● Exercise instructions
In the material below, find each line with the word "href" and list it.

___ Dataset records

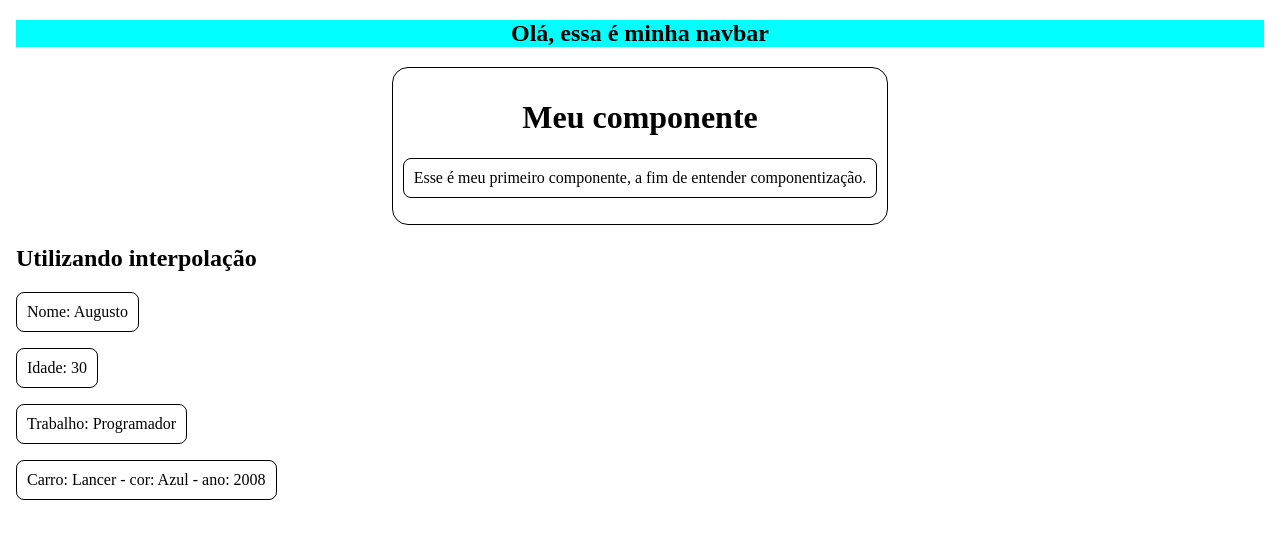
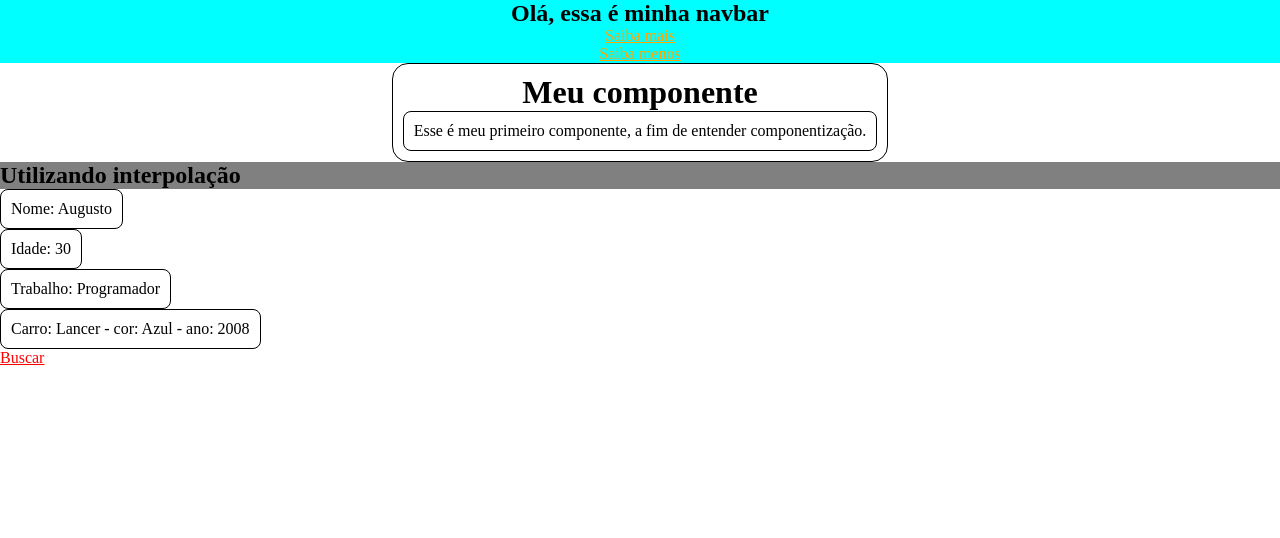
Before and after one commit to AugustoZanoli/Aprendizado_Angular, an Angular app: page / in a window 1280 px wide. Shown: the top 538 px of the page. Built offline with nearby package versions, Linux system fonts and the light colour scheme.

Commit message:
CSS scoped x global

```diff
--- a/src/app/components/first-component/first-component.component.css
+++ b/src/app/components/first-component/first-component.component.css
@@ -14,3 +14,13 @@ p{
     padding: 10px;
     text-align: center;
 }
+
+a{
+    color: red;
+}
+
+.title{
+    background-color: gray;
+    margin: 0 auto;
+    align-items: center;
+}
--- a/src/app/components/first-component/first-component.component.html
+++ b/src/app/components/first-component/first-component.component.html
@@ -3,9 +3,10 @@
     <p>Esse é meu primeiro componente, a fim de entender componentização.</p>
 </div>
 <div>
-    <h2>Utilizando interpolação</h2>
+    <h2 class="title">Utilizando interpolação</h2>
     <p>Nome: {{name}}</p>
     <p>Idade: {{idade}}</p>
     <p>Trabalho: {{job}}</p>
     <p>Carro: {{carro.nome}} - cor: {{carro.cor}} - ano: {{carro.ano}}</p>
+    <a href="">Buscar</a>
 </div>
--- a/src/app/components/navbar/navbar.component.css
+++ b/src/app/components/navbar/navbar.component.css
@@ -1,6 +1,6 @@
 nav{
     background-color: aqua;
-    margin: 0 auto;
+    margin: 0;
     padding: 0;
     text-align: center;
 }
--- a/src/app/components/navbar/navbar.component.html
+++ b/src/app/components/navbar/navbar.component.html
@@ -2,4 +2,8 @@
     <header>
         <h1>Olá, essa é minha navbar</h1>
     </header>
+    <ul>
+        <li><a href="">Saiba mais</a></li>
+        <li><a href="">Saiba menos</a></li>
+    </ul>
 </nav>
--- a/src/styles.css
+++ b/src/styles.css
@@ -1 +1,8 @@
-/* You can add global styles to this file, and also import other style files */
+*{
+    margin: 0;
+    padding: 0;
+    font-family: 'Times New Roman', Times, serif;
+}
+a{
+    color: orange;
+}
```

______

● Result of this task
+    <a href="">Buscar</a>
+        <li><a href="">Saiba mais</a></li>
+        <li><a href="">Saiba menos</a></li>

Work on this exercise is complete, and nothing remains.